- **EXERCISE DESCRIPTION**
Among the lines of the records, please find those that contain the word "this" and copy them.

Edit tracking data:

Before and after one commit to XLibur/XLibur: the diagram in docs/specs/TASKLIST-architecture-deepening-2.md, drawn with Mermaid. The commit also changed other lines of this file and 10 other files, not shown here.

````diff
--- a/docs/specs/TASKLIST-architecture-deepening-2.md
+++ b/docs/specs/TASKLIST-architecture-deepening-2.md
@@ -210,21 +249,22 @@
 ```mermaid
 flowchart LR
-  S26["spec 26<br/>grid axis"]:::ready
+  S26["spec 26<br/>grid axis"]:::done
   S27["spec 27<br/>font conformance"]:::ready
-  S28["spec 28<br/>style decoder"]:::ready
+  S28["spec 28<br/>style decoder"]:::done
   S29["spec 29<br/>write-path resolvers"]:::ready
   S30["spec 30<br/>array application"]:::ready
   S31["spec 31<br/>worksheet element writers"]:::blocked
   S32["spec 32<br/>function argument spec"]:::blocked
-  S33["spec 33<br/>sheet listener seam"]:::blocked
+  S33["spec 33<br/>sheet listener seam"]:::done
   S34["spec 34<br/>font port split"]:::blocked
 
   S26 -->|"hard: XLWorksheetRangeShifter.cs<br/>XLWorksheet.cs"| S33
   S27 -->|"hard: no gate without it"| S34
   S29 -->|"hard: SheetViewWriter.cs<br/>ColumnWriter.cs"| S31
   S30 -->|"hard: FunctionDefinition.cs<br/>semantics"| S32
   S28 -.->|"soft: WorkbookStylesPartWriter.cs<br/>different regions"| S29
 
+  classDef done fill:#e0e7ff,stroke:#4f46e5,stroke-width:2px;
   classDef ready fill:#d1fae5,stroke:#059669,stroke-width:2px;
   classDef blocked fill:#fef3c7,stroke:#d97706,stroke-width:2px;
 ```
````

---

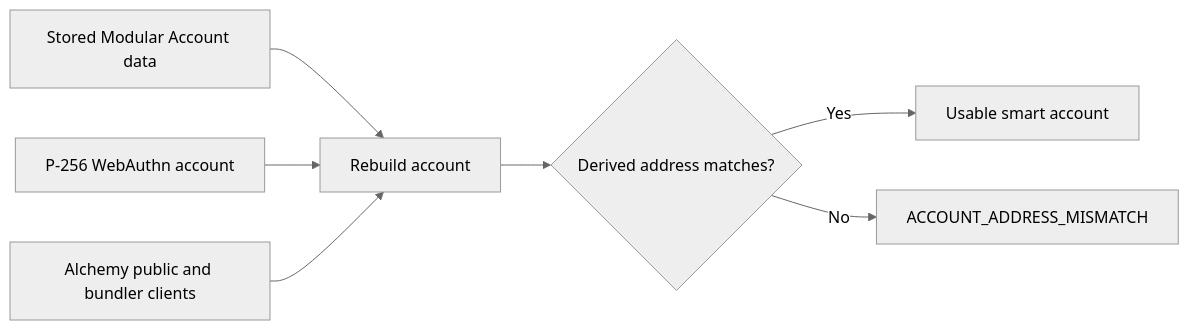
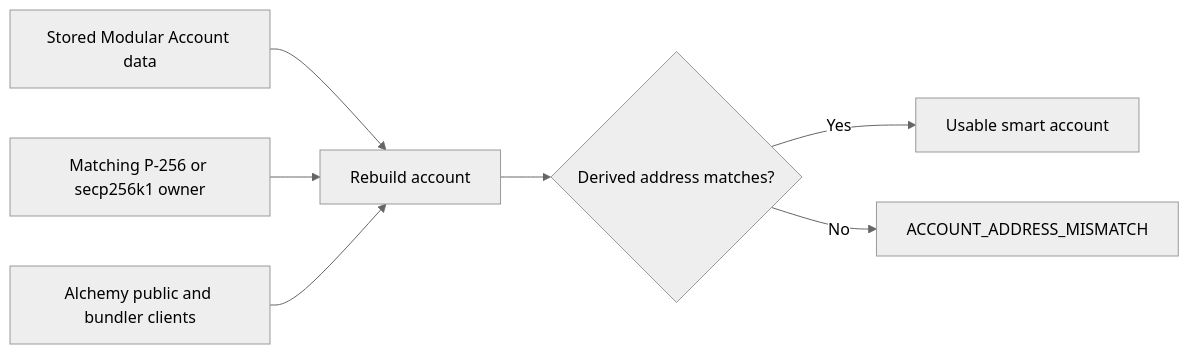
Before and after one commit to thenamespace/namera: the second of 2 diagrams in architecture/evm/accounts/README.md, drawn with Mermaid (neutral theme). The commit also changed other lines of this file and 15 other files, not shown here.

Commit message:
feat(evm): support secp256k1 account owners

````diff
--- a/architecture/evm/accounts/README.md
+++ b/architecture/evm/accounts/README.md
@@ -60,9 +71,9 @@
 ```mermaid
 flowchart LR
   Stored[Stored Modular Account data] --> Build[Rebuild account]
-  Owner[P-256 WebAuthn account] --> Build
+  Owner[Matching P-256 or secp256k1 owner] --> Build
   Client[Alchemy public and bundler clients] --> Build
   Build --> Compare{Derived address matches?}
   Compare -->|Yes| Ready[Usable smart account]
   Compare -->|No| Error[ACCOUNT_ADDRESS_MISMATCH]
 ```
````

- **SOLUTION BELOW**
Before and after one commit to XLibur/XLibur: the diagram in docs/specs/TASKLIST-architecture-deepening-2.md, drawn with Mermaid. The commit also changed other lines of this file and 10 other files, not shown here.
Before and after one commit to thenamespace/namera: the second of 2 diagrams in architecture/evm/accounts/README.md, drawn with Mermaid (neutral theme). The commit also changed other lines of this file and 15 other files, not shown here.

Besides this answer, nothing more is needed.